## Work to complete
Wherever the string "report" turns up in the data, copy the whole line.

## Task material
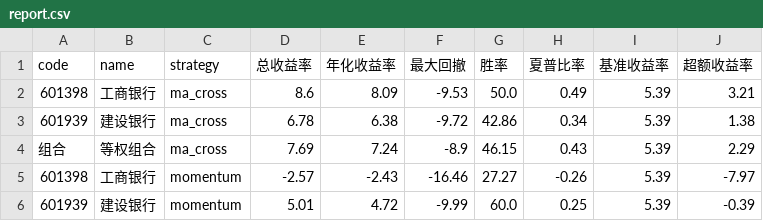
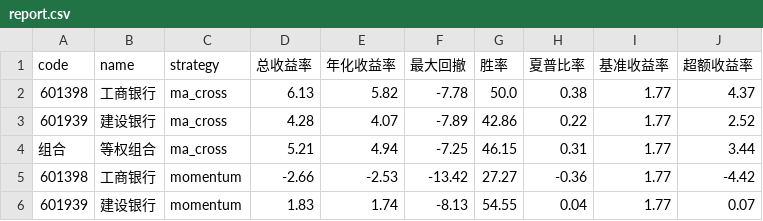
Before and after one commit to zenzenzense520-bit/ai-stock, a CSV file: output/report.csv, drawn as a sheet; only a part is shown; the diff covers the shown part only.

```diff
--- a/output/report.csv
+++ b/output/report.csv
@@ -1,6 +1,6 @@
 code,name,strategy,总收益率,年化收益率,最大回撤,胜率,夏普比率,基准收益率,超额收益率
-601398,工商银行,ma_cross,8.6,8.09,-9.53,50.0,0.49,5.39,3.21
-601939,建设银行,ma_cross,6.78,6.38,-9.72,42.86,0.34,5.39,1.38
-组合,等权组合,ma_cross,7.69,7.24,-8.9,46.15,0.43,5.39,2.29
-601398,工商银行,momentum,-2.57,-2.43,-16.46,27.27,-0.26,5.39,-7.97
-601939,建设银行,momentum,5.01,4.72,-9.99,60.0,0.25,5.39,-0.39
+601398,工商银行,ma_cross,6.13,5.82,-7.78,50.0,0.38,1.77,4.37
+601939,建设银行,ma_cross,4.28,4.07,-7.89,42.86,0.22,1.77,2.52
+组合,等权组合,ma_cross,5.21,4.94,-7.25,46.15,0.31,1.77,3.44
+601398,工商银行,momentum,-2.66,-2.53,-13.42,27.27,-0.36,1.77,-4.42
+601939,建设银行,momentum,1.83,1.74,-8.13,54.55,0.04,1.77,0.07
```
Also changed, not shown: 27 edited cells elsewhere in this file, 10 other files.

## Answer to the exercise
Before and after one commit to zenzenzense520-bit/ai-stock, a CSV file: output/report.csv, drawn as a sheet; only a part is shown; the diff covers the shown part only.
--- a/output/report.csv
+++ b/output/report.csv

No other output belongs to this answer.